### Problem
What is the number of lines in the listing that contain "return"? Give that number only.

### Dataset records

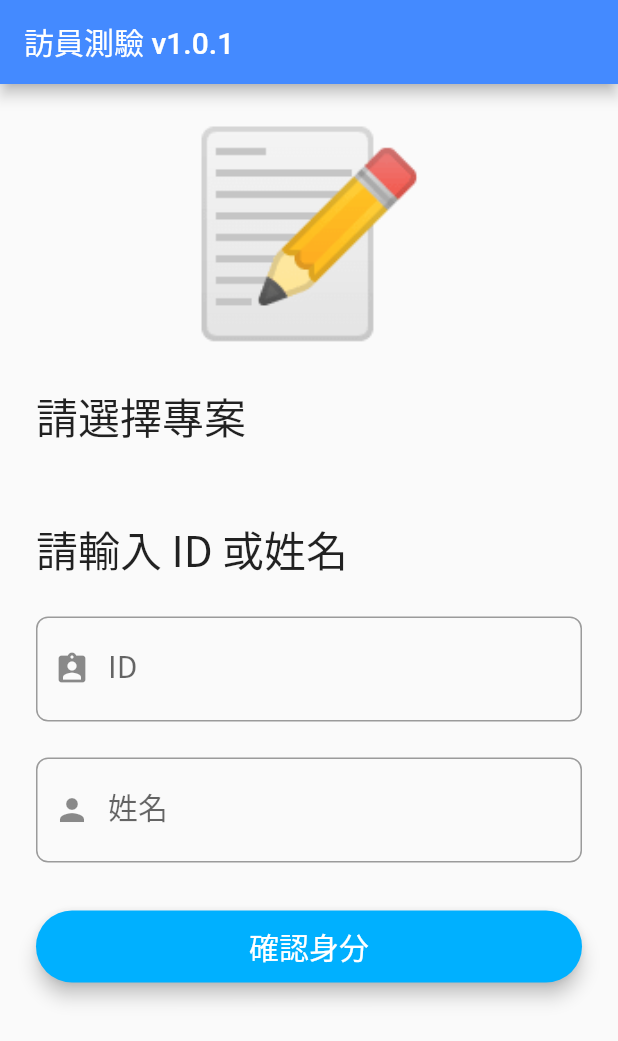
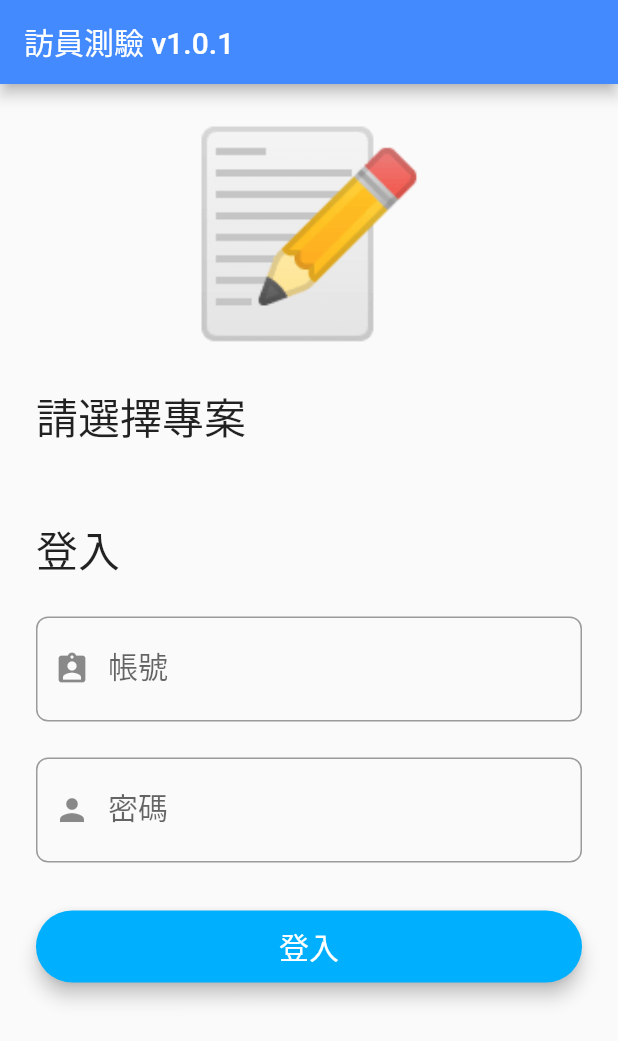
Before and after one commit to yun-cheng/survey-app, a Flutter app: the screen it shows after launch, on a phone screen of 412 x 824 dp. Shown: the top 1041 px of the screen. Run offline on Flutter 3.47's test engine with Material 2 defaults, Android fonts, the phone set to English and light mode, and no system bars; our stand-ins replace auto_route, bloc, cloud_firestore, dartz, flushbar, flutter_bloc and 5 more; accounts and stored records are empty; generated files the repository leaves out were written again.

Commit message:
Login using id and password

```diff
--- a/lib/application/auth/auth_event.dart
+++ b/lib/application/auth/auth_event.dart
@@ -1,6 +1,6 @@
-part of 'auth_bloc.dart';
+// part of 'auth_bloc.dart';
 
-@freezed
-abstract class AuthEvent with _$AuthEvent {
-  const factory AuthEvent.authCheckRequested(bool isSuccess) = AuthCheckRequested;
-}
+// @freezed
+// abstract class AuthEvent with _$AuthEvent {
+//   const factory AuthEvent.authCheckRequested(bool isSuccess) = AuthCheckRequested;
+// }
--- a/lib/application/auth/auth_state.dart
+++ b/lib/application/auth/auth_state.dart
@@ -1,8 +1,8 @@
-part of 'auth_bloc.dart';
+// part of 'auth_bloc.dart';
 
-@freezed
-abstract class AuthState with _$AuthState {
-  const factory AuthState.initial() = Initial;
-  const factory AuthState.authenticated() = Authenticated;
-  const factory AuthState.unauthenticated() = Unauthenticated;
-}
+// @freezed
+// abstract class AuthState with _$AuthState {
+//   const factory AuthState.initial() = Initial;
+//   const factory AuthState.authenticated() = Authenticated;
+//   const factory AuthState.unauthenticated() = Unauthenticated;
+// }
--- a/lib/application/auth/sign_in_form/sign_in_form_event.dart
+++ b/lib/application/auth/sign_in_form/sign_in_form_event.dart
@@ -8,8 +8,8 @@ abstract class SignInFormEvent with _$SignInFormEvent {
       _ProjectSelected;
   const factory SignInFormEvent.interviewerIdChanged(String interviewerIdStr) =
       _InterviewerIdChanged;
-  const factory SignInFormEvent.interviewerNameChanged(
-      String interviewerNameStr) = _InterviewerNameChanged;
+  const factory SignInFormEvent.passwordChanged(
+      String passwordStr) = _PasswordChanged;
   const factory SignInFormEvent.signInPressed() = _SignInPressed;
   const factory SignInFormEvent.signedOut() = _SignedOut;
 }
--- a/lib/application/auth/sign_in_form/sign_in_form_state.dart
+++ b/lib/application/auth/sign_in_form/sign_in_form_state.dart
@@ -5,20 +5,19 @@ abstract class SignInFormState with _$SignInFormState {
   const factory SignInFormState({
     @required ProjectId projectId,
     @required InterviewerId interviewerId,
-    @required InterviewerName interviewerName,
-    @required Interviewer interviewer,
-    @required Option<AuthFailure> failureOption,
+    @required Password password,
+    @required Option<Interviewer> interviewerOption,
+    @required
+        Option<Either<AuthFailure, Interviewer>> authFailureOrInterviewerOption,
     @required bool showErrorMessages,
-    @required bool isSuccess,
   }) = _SignInFormState;
 
   factory SignInFormState.initial() => SignInFormState(
         projectId: ProjectId.empty(),
         interviewerId: InterviewerId.empty(),
-        interviewerName: InterviewerName.empty(),
-        interviewer: Interviewer.empty(),
-        failureOption: none(),
+        password: Password.empty(),
+        interviewerOption: none(),
+        authFailureOrInterviewerOption: none(),
         showErrorMessages: false,
-        isSuccess: false,
       );
 }
--- a/lib/domain/auth/auth_failure.dart
+++ b/lib/domain/auth/auth_failure.dart
@@ -8,8 +8,8 @@ abstract class AuthFailure with _$AuthFailure {
   const factory AuthFailure.insufficientPermission() = _InsufficientPermission;
   const factory AuthFailure.unableToGet() = _UnableToGet;
   const factory AuthFailure.unexpected() = _Unexpected;
-  const factory AuthFailure.interviewerIdAndNameNotFound() =
-      InterviewerIdAndNameNotFound;
-  const factory AuthFailure.interviewerIdAndNameConflict() =
-      InterviewerIdAndNameConflict;
+  const factory AuthFailure.invalidIdAndPasswordCombination() =
+      InvalidIdAndPasswordCombination;
+  // const factory AuthFailure.interviewerIdAndNameConflict() =
+  //     InterviewerIdAndNameConflict;
 }
--- a/lib/domain/auth/i_auth_facade.dart
+++ b/lib/domain/auth/i_auth_facade.dart
@@ -14,9 +14,9 @@ abstract class IAuthFacade {
     @required ProjectId projectId,
   });
   Future<void> getInterviewerListFromAsset();
-  Either<AuthFailure, Interviewer> signInWithInterviewerIdOrName({
+  Either<AuthFailure, Interviewer> signInWithInterviewerIdAndPassword({
     @required InterviewerId interviewerId,
-    @required InterviewerName interviewerName,
+    @required Password password,
     @required KtList<Interviewer> interviewerList,
   });
   Option<Interviewer> getSignedInInterviewer();
--- a/lib/domain/auth/interviewer.dart
+++ b/lib/domain/auth/interviewer.dart
@@ -12,11 +12,13 @@ abstract class Interviewer implements _$Interviewer {
   const factory Interviewer({
     @required InterviewerId id,
     @required InterviewerName name,
+    @required Password password,
   }) = _Interviewer;
 
   factory Interviewer.empty() => Interviewer(
         id: InterviewerId.empty(),
         name: InterviewerName.empty(),
+        password: Password.empty(),
       );
 
   Option<ValueFailure<dynamic>> get failureOption {
@@ -24,6 +26,7 @@ abstract class Interviewer implements _$Interviewer {
         .id
         .failureOrUnit
         .andThen(name.failureOrUnit)
+        .andThen(password.failureOrUnit)
         .fold((f) => some(f), (_) => none());
   }
 }
--- a/lib/domain/auth/value_objects.dart
+++ b/lib/domain/auth/value_objects.dart
@@ -17,6 +17,22 @@ class InterviewerId extends ValueObject<String> {
   factory InterviewerId.empty() => InterviewerId('');
 
   const InterviewerId._(this.value);
+}
+
+class Password extends ValueObject<String> {
+  @override
+  final Either<ValueFailure<String>, String> value;
+
+  factory Password(String input) {
+    assert(input != null);
+    return Password._(
+      validateStringNotEmpty(input),
+    );
+  }
+
+  factory Password.empty() => Password('');
+
+  const Password._(this.value);
 }
 
 class InterviewerName extends ValueObject<String> {
--- a/lib/infrastructure/auth/interviewer_dtos.dart
+++ b/lib/infrastructure/auth/interviewer_dtos.dart
@@ -44,12 +44,14 @@ abstract class InterviewerDto implements _$InterviewerDto {
   const factory InterviewerDto({
     @required String id,
     @required String name,
+    @required String password,
   }) = _InterviewerDto;
 
   factory InterviewerDto.fromDomain(Interviewer interviewer) {
     return InterviewerDto(
       id: interviewer.id.getOrCrash(),
       name: interviewer.name.getOrCrash(),
+      password: interviewer.password.getOrCrash(),
     );
   }
 
@@ -57,6 +59,7 @@ abstract class InterviewerDto implements _$InterviewerDto {
     return Interviewer(
       id: InterviewerId(id),
       name: InterviewerName(name),
+      password: Password(password),
     );
   }
 
--- a/lib/injection.iconfig.dart
+++ b/lib/injection.iconfig.dart
@@ -17,7 +17,6 @@ import 'package:interviewer_quiz_flutter_app/application/auth/project_list/proje
 import 'package:interviewer_quiz_flutter_app/application/quiz/question_list/question_list_bloc.dart';
 import 'package:interviewer_quiz_flutter_app/application/quiz/question_page/question_page_bloc.dart';
 import 'package:interviewer_quiz_flutter_app/application/auth/sign_in_form/sign_in_form_bloc.dart';
-import 'package:interviewer_quiz_flutter_app/application/auth/auth_bloc.dart';
 import 'package:interviewer_quiz_flutter_app/application/quiz/question/question_bloc.dart';
 import 'package:interviewer_quiz_flutter_app/application/quiz_list/quiz_list_bloc.dart';
 import 'package:get_it/get_it.dart';
@@ -39,7 +38,6 @@ void $initGetIt(GetIt g, {String environment}) {
       () => QuestionPageBloc(g<QuestionListBloc>()));
   g.registerFactory<SignInFormBloc>(
       () => SignInFormBloc(g<IAuthFacade>(), g<InterviewerListBloc>()));
-  g.registerFactory<AuthBloc>(() => AuthBloc(g<SignInFormBloc>()));
   g.registerFactory<QuestionBloc>(() => QuestionBloc(
         g<IQuizRepository>(),
         g<QuestionListBloc>(),
--- a/lib/presentation/core/app_widget.dart
+++ b/lib/presentation/core/app_widget.dart
@@ -32,11 +32,11 @@ class AppWidget extends StatelessWidget {
             BlocProvider.of<InterviewerListBloc>(context),
           ),
         ),
-        BlocProvider(
-          create: (context) => AuthBloc(
-            BlocProvider.of<SignInFormBloc>(context),
-          ),
-        ),
+        // BlocProvider(
+        //   create: (context) => AuthBloc(
+        //     BlocProvider.of<SignInFormBloc>(context),
+        //   ),
+        // ),
       ],
       child: MaterialApp(
         title: '訪員測驗',
--- a/lib/presentation/sign_in/widgets/sign_in_form.dart
+++ b/lib/presentation/sign_in/widgets/sign_in_form.dart
@@ -16,46 +16,24 @@ class SignInForm extends StatelessWidget {
     return BlocConsumer<SignInFormBloc, SignInFormState>(
       listener: (context, state) {
         // NOTE 監聽是否登入成功
-        if (!state.isSuccess) {
-          state.failureOption.fold(
+        state.authFailureOrInterviewerOption.fold(
           () {},
-            (failure) {
+          (either) => either.fold((failure) {
             FlushbarHelper.createError(
               message: failure.map(
                 serverError: (_) => '伺服器錯誤',
-                  interviewerIdAndNameNotFound: (_) => '找不到訪員ID或姓名',
-                  interviewerIdAndNameConflict: (_) => '...',
+                invalidIdAndPasswordCombination: (_) => '帳號或密碼錯誤',
                 insufficientPermission: (_) => '權限不足',
                 unableToGet: (_) => '無法取得',
                 unexpected: (_) => '未知錯誤',
               ),
             ).show(context);
-            },
+          }, (_) {
+            ExtendedNavigator.of(context).pushQuizListPage();
+          }),
         );
-        }
       },
       builder: (context, state) {
-        // HIGHLIGHT 必須要使用完整的 context.bloc<SignInFormBloc>().state，
-        // HIGHLIGHT 才不會只驗證上一個動作的結果
-        String validateInterviewerIdAndName() {
-          final _state = context.bloc<SignInFormBloc>().state;
-          final isValidInterviewerId = _state.interviewerId.isValid();
-          final isValidInterviewerName = _state.interviewerName.isValid();
-
-          if (isValidInterviewerId || isValidInterviewerName) {
-            return null;
-          } else {
-            return '訪員ID或訪員姓名不能為空';
-          }
-        }
-
-        String interviewerId;
-        String interviewerName;
-        if (state.isSuccess) {
-          interviewerId = state.interviewer.id.getOrCrash();
-          interviewerName = state.interviewer.name.getOrCrash();
-        }
-
         return Form(
           autovalidate: state.showErrorMessages,
           child: Column(
@@ -78,90 +56,19 @@ class SignInForm extends StatelessWidget {
               const SizedBox(height: 24.0),
               Selector(),
               const SizedBox(height: 24.0),
-              Visibility(
-                visible: !state.isSuccess,
-                maintainSize: true,
-                maintainAnimation: true,
-                maintainState: true,
-                child: const Text(
-                  '請輸入 ID 或姓名',
+              const Text(
+                '登入',
                 style: TextStyle(
                   fontSize: 28.0,
                   fontFamily: 'NotoSansTC',
                 ),
               ),
-              ),
-              if (state.isSuccess) ...[
-                DataTable(
-                  columns: const [
-                    DataColumn(
-                      label: Text(
-                        'ID',
-                        style: TextStyle(
-                          fontSize: 32.0,
-                          fontFamily: 'NotoSansTC',
-                        ),
-                      ),
-                    ),
-                    DataColumn(
-                      label: Text(
-                        '姓名',
-                        style: TextStyle(
-                          fontSize: 32.0,
-                          fontFamily: 'NotoSansTC',
-                        ),
-                      ),
-                    ),
-                  ],
-                  rows: [
-                    DataRow(
-                      cells: [
-                        DataCell(
-                          Text(
-                            interviewerId,
-                            style: const TextStyle(
-                              fontSize: 32.0,
-                              fontFamily: 'NotoSansTC',
-                            ),
-                          ),
-                        ),
-                        DataCell(
-                          Text(
-                            interviewerName,
-                            style: const TextStyle(
-                              fontSize: 32.0,
-                              fontFamily: 'NotoSansTC',
-                            ),
-                          ),
-                        ),
-                      ],
-                    ),
-                  ],
-                ),
-                const SizedBox(height: 52.0),
-                RoundedButton(
-                  title: '不是我，重新輸入',
-                  color: Colors.red[600],
-                  onPressed: () {
-                    context
-                        .bloc<SignInFormBloc>()
-                        .add(const SignInFormEvent.signedOut());
-                  },
-                ),
-                RoundedButton(
-                  title: '是我，開始測驗',
-                  color: Colors.greenAccent[400],
-                  onPressed: () {
-                    ExtendedNavigator.of(context).pushQuizListPage();
-                  },
-                ),
-              ] else ...[
               const SizedBox(height: 24.0),
               TextFormField(
                 style: const TextStyle(fontSize: 20.0),
                 decoration: const InputDecoration(
                   prefixIcon: Icon(Icons.assignment_ind),
-                    labelText: 'ID',
+                  labelText: '帳號',
                   labelStyle: TextStyle(fontSize: 20.0),
                   errorStyle: TextStyle(fontSize: 16.0),
                 ),
@@ -169,26 +76,48 @@ class SignInForm extends StatelessWidget {
                 onChanged: (value) => context
                     .bloc<SignInFormBloc>()
                     .add(SignInFormEvent.interviewerIdChanged(value)),
-                  validator: (_) => validateInterviewerIdAndName(),
+                // HIGHLIGHT 必須要使用完整的 context.bloc<SignInFormBloc>().state，
+                // HIGHLIGHT 才不會只驗證上一個動作的結果
+                validator: (_) => context
+                    .bloc<SignInFormBloc>()
+                    .state
+                    .interviewerId
+                    .value
+                    .fold(
+                      (f) => f.maybeMap(
+                        empty: (_) => '帳號不能為空',
+                        orElse: () => null,
+                      ),
+                      (_) => null,
+                    ),
               ),
               const SizedBox(height: 24.0),
               TextFormField(
                 style: const TextStyle(fontSize: 20.0),
                 decoration: const InputDecoration(
                   prefixIcon: Icon(Icons.person),
-                      labelText: '姓名',
+                  labelText: '密碼',
                   labelStyle: TextStyle(fontSize: 20.0),
                   errorStyle: TextStyle(fontSize: 16.0),
                   // contentPadding: ,
                 ),
                 autocorrect: false,
+                obscureText: true,
                 onChanged: (value) => context
                     .bloc<SignInFormBloc>()
-                        .add(SignInFormEvent.interviewerNameChanged(value)),
-                    validator: (_) => validateInterviewerIdAndName()),
+                    .add(SignInFormEvent.passwordChanged(value)),
+                validator: (_) =>
+                    context.bloc<SignInFormBloc>().state.password.value.fold(
+                          (f) => f.maybeMap(
+                            empty: (_) => '密碼不能為空',
+                            orElse: () => null,
+                          ),
+                          (_) => null,
+                        ),
+              ),
               const SizedBox(height: 16.0),
               RoundedButton(
-                  title: '確認身分',
+                title: '登入',
                 color: Colors.lightBlueAccent[400],
                 onPressed: () {
                   context.bloc<SignInFormBloc>().add(
@@ -197,7 +126,6 @@ class SignInForm extends StatelessWidget {
                 },
               ),
             ],
-            ],
           ),
         );
       },
```
Also changed, not shown: lib/application/auth/auth_bloc.dart (+27 -27 lines), lib/application/auth/sign_in_form/sign_in_form_bloc.dart (+12 -23 lines), lib/application/quiz/question/question_bloc.dart (+7 -6 lines), lib/application/quiz_list/quiz_list_bloc.dart (+13 -4 lines), lib/infrastructure/auth/manual_auth_facade.dart (+8 -12 lines), lib/presentation/splash/splash_page.dart (+28 -28 lines), lib/application/auth/auth_bloc.freezed.dart (deleted), lib/application/auth/sign_in_form/sign_in_form_bloc.freezed.dart, lib/domain/auth/auth_failure.freezed.dart, lib/domain/auth/interviewer.freezed.dart, lib/infrastructure/auth/interviewer_dtos.freezed.dart, lib/infrastructure/auth/interviewer_dtos.g.dart. Lines whose indentation alone changed are shown as unchanged.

### Response to the exercise
7